WHAT YOU WILL DO: Every record must come back exactly as given.

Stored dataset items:
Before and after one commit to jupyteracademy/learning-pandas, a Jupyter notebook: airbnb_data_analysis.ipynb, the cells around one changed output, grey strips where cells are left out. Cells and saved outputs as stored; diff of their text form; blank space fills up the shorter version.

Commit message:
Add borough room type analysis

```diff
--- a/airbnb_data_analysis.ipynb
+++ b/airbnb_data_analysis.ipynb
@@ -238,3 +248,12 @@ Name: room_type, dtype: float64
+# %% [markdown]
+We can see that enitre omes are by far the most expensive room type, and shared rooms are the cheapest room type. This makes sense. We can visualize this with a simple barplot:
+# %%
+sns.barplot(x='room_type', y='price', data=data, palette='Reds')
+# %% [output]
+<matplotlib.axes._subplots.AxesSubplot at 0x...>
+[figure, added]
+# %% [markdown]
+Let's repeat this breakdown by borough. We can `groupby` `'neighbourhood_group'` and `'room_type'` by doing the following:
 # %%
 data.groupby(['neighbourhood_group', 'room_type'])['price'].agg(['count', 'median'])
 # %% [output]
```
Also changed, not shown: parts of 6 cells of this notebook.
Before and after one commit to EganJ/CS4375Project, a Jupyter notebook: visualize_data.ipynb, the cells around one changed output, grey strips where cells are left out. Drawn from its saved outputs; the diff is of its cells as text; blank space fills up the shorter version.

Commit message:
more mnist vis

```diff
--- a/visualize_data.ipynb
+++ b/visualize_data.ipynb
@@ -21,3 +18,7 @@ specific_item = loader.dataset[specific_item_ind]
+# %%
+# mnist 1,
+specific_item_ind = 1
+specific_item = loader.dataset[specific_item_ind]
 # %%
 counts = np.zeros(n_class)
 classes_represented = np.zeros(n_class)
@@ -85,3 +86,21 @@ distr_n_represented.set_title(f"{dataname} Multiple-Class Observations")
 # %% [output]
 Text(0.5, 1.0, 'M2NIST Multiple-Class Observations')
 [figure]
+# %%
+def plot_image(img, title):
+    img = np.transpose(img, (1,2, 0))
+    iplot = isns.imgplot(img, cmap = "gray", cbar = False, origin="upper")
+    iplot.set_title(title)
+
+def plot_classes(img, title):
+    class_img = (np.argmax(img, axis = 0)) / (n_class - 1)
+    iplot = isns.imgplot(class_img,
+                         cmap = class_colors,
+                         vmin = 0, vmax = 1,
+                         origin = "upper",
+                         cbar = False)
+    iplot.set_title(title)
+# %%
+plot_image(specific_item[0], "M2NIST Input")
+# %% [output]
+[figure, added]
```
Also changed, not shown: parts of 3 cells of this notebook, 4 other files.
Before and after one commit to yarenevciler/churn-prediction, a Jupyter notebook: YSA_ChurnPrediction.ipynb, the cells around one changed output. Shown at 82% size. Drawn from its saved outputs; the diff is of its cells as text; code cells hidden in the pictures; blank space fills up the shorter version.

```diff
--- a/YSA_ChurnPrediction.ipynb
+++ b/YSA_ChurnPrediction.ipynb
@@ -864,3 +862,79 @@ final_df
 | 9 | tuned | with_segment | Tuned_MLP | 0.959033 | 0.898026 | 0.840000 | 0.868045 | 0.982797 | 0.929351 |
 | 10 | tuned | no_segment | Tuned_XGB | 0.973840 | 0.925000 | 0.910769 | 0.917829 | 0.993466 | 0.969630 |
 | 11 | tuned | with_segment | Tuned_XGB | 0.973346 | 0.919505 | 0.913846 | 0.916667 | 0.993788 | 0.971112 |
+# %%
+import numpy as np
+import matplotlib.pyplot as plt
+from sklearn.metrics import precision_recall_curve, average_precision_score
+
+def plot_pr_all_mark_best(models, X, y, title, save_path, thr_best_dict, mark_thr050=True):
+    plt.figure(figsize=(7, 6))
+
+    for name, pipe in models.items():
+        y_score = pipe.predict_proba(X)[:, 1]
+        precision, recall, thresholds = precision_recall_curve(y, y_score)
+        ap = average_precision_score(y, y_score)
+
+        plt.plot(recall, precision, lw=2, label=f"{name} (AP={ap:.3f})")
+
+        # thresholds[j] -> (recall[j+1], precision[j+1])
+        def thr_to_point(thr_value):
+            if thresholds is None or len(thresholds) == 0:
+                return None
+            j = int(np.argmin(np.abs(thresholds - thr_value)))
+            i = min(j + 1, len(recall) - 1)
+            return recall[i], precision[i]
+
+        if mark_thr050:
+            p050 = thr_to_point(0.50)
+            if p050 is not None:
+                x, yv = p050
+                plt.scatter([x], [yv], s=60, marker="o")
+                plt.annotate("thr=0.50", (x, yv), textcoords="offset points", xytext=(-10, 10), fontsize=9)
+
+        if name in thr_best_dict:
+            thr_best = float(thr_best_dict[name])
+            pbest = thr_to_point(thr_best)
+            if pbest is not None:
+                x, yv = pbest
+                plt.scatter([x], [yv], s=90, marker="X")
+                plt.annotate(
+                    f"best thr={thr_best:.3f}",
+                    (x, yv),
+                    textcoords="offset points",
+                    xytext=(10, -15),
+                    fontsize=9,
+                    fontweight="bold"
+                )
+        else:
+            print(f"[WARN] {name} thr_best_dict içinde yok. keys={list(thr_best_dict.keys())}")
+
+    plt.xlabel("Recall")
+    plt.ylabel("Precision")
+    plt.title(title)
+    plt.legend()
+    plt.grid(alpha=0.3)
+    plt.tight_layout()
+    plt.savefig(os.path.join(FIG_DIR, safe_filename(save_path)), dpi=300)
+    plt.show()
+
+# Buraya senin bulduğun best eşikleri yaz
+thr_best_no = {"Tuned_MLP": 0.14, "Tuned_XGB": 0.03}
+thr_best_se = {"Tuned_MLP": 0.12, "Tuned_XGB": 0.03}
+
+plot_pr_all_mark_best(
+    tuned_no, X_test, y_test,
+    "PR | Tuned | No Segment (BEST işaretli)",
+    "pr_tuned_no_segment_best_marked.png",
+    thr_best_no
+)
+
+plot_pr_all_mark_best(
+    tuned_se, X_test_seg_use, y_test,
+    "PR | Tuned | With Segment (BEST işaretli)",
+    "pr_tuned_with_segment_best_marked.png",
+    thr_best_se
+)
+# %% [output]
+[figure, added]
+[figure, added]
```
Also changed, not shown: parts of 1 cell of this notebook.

FINISHED TASK:
Before and after one commit to jupyteracademy/learning-pandas, a Jupyter notebook: airbnb_data_analysis.ipynb, the cells around one changed output, grey strips where cells are left out. Cells and saved outputs as stored; diff of their text form; blank space fills up the shorter version.

Commit message:
Add borough room type analysis

```diff
--- a/airbnb_data_analysis.ipynb
+++ b/airbnb_data_analysis.ipynb
@@ -238,3 +248,12 @@ Name: room_type, dtype: float64
+# %% [markdown]
+We can see that enitre omes are by far the most expensive room type, and shared rooms are the cheapest room type. This makes sense. We can visualize this with a simple barplot:
+# %%
+sns.barplot(x='room_type', y='price', data=data, palette='Reds')
+# %% [output]
+<matplotlib.axes._subplots.AxesSubplot at 0x...>
+[figure, added]
+# %% [markdown]
+Let's repeat this breakdown by borough. We can `groupby` `'neighbourhood_group'` and `'room_type'` by doing the following:
 # %%
 data.groupby(['neighbourhood_group', 'room_type'])['price'].agg(['count', 'median'])
 # %% [output]
```
Also changed, not shown: parts of 6 cells of this notebook.
Before and after one commit to EganJ/CS4375Project, a Jupyter notebook: visualize_data.ipynb, the cells around one changed output, grey strips where cells are left out. Drawn from its saved outputs; the diff is of its cells as text; blank space fills up the shorter version.

Commit message:
more mnist vis

```diff
--- a/visualize_data.ipynb
+++ b/visualize_data.ipynb
@@ -21,3 +18,7 @@ specific_item = loader.dataset[specific_item_ind]
+# %%
+# mnist 1,
+specific_item_ind = 1
+specific_item = loader.dataset[specific_item_ind]
 # %%
 counts = np.zeros(n_class)
 classes_represented = np.zeros(n_class)
@@ -85,3 +86,21 @@ distr_n_represented.set_title(f"{dataname} Multiple-Class Observations")
 # %% [output]
 Text(0.5, 1.0, 'M2NIST Multiple-Class Observations')
 [figure]
+# %%
+def plot_image(img, title):
+    img = np.transpose(img, (1,2, 0))
+    iplot = isns.imgplot(img, cmap = "gray", cbar = False, origin="upper")
+    iplot.set_title(title)
+
+def plot_classes(img, title):
+    class_img = (np.argmax(img, axis = 0)) / (n_class - 1)
+    iplot = isns.imgplot(class_img,
+                         cmap = class_colors,
+                         vmin = 0, vmax = 1,
+                         origin = "upper",
+                         cbar = False)
+    iplot.set_title(title)
+# %%
+plot_image(specific_item[0], "M2NIST Input")
+# %% [output]
+[figure, added]
```
Also changed, not shown: parts of 3 cells of this notebook, 4 other files.
Before and after one commit to yarenevciler/churn-prediction, a Jupyter notebook: YSA_ChurnPrediction.ipynb, the cells around one changed output. Shown at 82% size. Drawn from its saved outputs; the diff is of its cells as text; code cells hidden in the pictures; blank space fills up the shorter version.

```diff
--- a/YSA_ChurnPrediction.ipynb
+++ b/YSA_ChurnPrediction.ipynb
@@ -864,3 +862,79 @@ final_df
 | 9 | tuned | with_segment | Tuned_MLP | 0.959033 | 0.898026 | 0.840000 | 0.868045 | 0.982797 | 0.929351 |
 | 10 | tuned | no_segment | Tuned_XGB | 0.973840 | 0.925000 | 0.910769 | 0.917829 | 0.993466 | 0.969630 |
 | 11 | tuned | with_segment | Tuned_XGB | 0.973346 | 0.919505 | 0.913846 | 0.916667 | 0.993788 | 0.971112 |
+# %%
+import numpy as np
+import matplotlib.pyplot as plt
+from sklearn.metrics import precision_recall_curve, average_precision_score
+
+def plot_pr_all_mark_best(models, X, y, title, save_path, thr_best_dict, mark_thr050=True):
+    plt.figure(figsize=(7, 6))
+
+    for name, pipe in models.items():
+        y_score = pipe.predict_proba(X)[:, 1]
+        precision, recall, thresholds = precision_recall_curve(y, y_score)
+        ap = average_precision_score(y, y_score)
+
+        plt.plot(recall, precision, lw=2, label=f"{name} (AP={ap:.3f})")
+
+        # thresholds[j] -> (recall[j+1], precision[j+1])
+        def thr_to_point(thr_value):
+            if thresholds is None or len(thresholds) == 0:
+                return None
+            j = int(np.argmin(np.abs(thresholds - thr_value)))
+            i = min(j + 1, len(recall) - 1)
+            return recall[i], precision[i]
+
+        if mark_thr050:
+            p050 = thr_to_point(0.50)
+            if p050 is not None:
+                x, yv = p050
+                plt.scatter([x], [yv], s=60, marker="o")
+                plt.annotate("thr=0.50", (x, yv), textcoords="offset points", xytext=(-10, 10), fontsize=9)
+
+        if name in thr_best_dict:
+            thr_best = float(thr_best_dict[name])
+            pbest = thr_to_point(thr_best)
+            if pbest is not None:
+                x, yv = pbest
+                plt.scatter([x], [yv], s=90, marker="X")
+                plt.annotate(
+                    f"best thr={thr_best:.3f}",
+                    (x, yv),
+                    textcoords="offset points",
+                    xytext=(10, -15),
+                    fontsize=9,
+                    fontweight="bold"
+                )
+        else:
+            print(f"[WARN] {name} thr_best_dict içinde yok. keys={list(thr_best_dict.keys())}")
+
+    plt.xlabel("Recall")
+    plt.ylabel("Precision")
+    plt.title(title)
+    plt.legend()
+    plt.grid(alpha=0.3)
+    plt.tight_layout()
+    plt.savefig(os.path.join(FIG_DIR, safe_filename(save_path)), dpi=300)
+    plt.show()
+
+# Buraya senin bulduğun best eşikleri yaz
+thr_best_no = {"Tuned_MLP": 0.14, "Tuned_XGB": 0.03}
+thr_best_se = {"Tuned_MLP": 0.12, "Tuned_XGB": 0.03}
+
+plot_pr_all_mark_best(
+    tuned_no, X_test, y_test,
+    "PR | Tuned | No Segment (BEST işaretli)",
+    "pr_tuned_no_segment_best_marked.png",
+    thr_best_no
+)
+
+plot_pr_all_mark_best(
+    tuned_se, X_test_seg_use, y_test,
+    "PR | Tuned | With Segment (BEST işaretli)",
+    "pr_tuned_with_segment_best_marked.png",
+    thr_best_se
+)
+# %% [output]
+[figure, added]
+[figure, added]
```
Also changed, not shown: parts of 1 cell of this notebook.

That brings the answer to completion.